(Exercise brief): Exact copy, no pictures: repeat the data that follows.

==== Extracted data ====

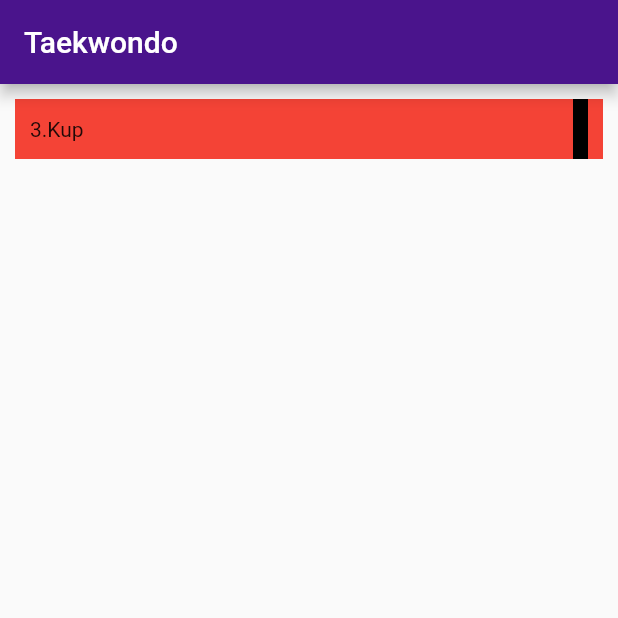
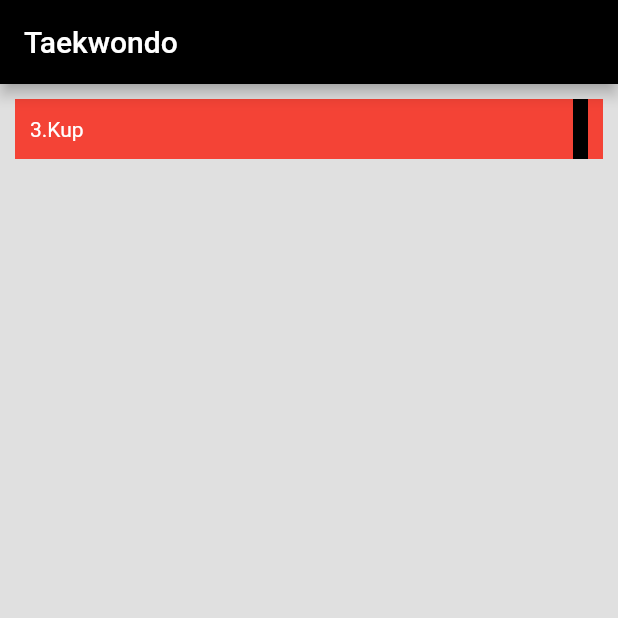
Before and after one commit to toke-dk/taekwondo_pensum, a Flutter app: the screen it shows after launch, on a phone screen of 412 x 824 dp, the top half of it. Run offline on Flutter 3.47's test engine with Material 2 defaults, Android fonts, the phone set to English and light mode, and no system bars.

Commit message:
changed color on startscreen and made texformfield rounded edges and when click 'næste' it replaces screen

```diff
--- a/lib/HomeWidget.dart
+++ b/lib/HomeWidget.dart
@@ -6,13 +6,13 @@ class HomeWidget extends StatelessWidget {
   Widget build(BuildContext context) {
     return Scaffold(
       appBar: AppBar(
-        backgroundColor: Colors.purple[900],
+        backgroundColor: Colors.black,
         title: Text('Taekwondo'),
       ),
       body: InkWell(
         onTap: () {Navigator.push(context, MaterialPageRoute(
         builder: (context) =>
-            IngameWidget()
+            IngameOverviewer()
       ));},
         child: Belt()),
     );
@@ -23,6 +23,7 @@ class Belt extends StatelessWidget {
   @override
   Widget build(BuildContext context) {
     return Scaffold(
+      backgroundColor: Colors.grey[300],
       body: Container(
         margin: EdgeInsets.all(10),
         height: 40,
@@ -32,7 +33,7 @@ class Belt extends StatelessWidget {
           child: Row(
             mainAxisAlignment: MainAxisAlignment.spaceBetween,
             children: <Widget>[
-              Text('3.Kup'),
+              Text('3.Kup', style: TextStyle(color: Colors.white),),
               Container(
                 width: 10,
                 color: Colors.black,
--- a/lib/main.dart
+++ b/lib/main.dart
@@ -7,6 +7,6 @@ void main() => runApp(MaterialApp(
   initialRoute: '/',
   routes: {
     '/': (context) => HomeWidget(),
-    '/ingame': (context) => IngameWidget()
+    '/ingame': (context) => IngameOverviewer()
   },
 ));
```
Also changed, not shown: lib/pages/IngameWidget.dart (+31 -2 lines).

====

(Answer to this task):
Before and after one commit to toke-dk/taekwondo_pensum, a Flutter app: the screen it shows after launch, on a phone screen of 412 x 824 dp, the top half of it. Run offline on Flutter 3.47's test engine with Material 2 defaults, Android fonts, the phone set to English and light mode, and no system bars.

Commit message:
changed color on startscreen and made texformfield rounded edges and when click 'næste' it replaces screen

```diff
--- a/lib/HomeWidget.dart
+++ b/lib/HomeWidget.dart
@@ -6,13 +6,13 @@ class HomeWidget extends StatelessWidget {
   Widget build(BuildContext context) {
     return Scaffold(
       appBar: AppBar(
-        backgroundColor: Colors.purple[900],
+        backgroundColor: Colors.black,
         title: Text('Taekwondo'),
       ),
       body: InkWell(
         onTap: () {Navigator.push(context, MaterialPageRoute(
         builder: (context) =>
-            IngameWidget()
+            IngameOverviewer()
       ));},
         child: Belt()),
     );
@@ -23,6 +23,7 @@ class Belt extends StatelessWidget {
   @override
   Widget build(BuildContext context) {
     return Scaffold(
+      backgroundColor: Colors.grey[300],
       body: Container(
         margin: EdgeInsets.all(10),
         height: 40,
@@ -32,7 +33,7 @@ class Belt extends StatelessWidget {
           child: Row(
             mainAxisAlignment: MainAxisAlignment.spaceBetween,
             children: <Widget>[
-              Text('3.Kup'),
+              Text('3.Kup', style: TextStyle(color: Colors.white),),
               Container(
                 width: 10,
                 color: Colors.black,
--- a/lib/main.dart
+++ b/lib/main.dart
@@ -7,6 +7,6 @@ void main() => runApp(MaterialApp(
   initialRoute: '/',
   routes: {
     '/': (context) => HomeWidget(),
-    '/ingame': (context) => IngameWidget()
+    '/ingame': (context) => IngameOverviewer()
   },
 ));
```
Also changed, not shown: lib/pages/IngameWidget.dart (+31 -2 lines).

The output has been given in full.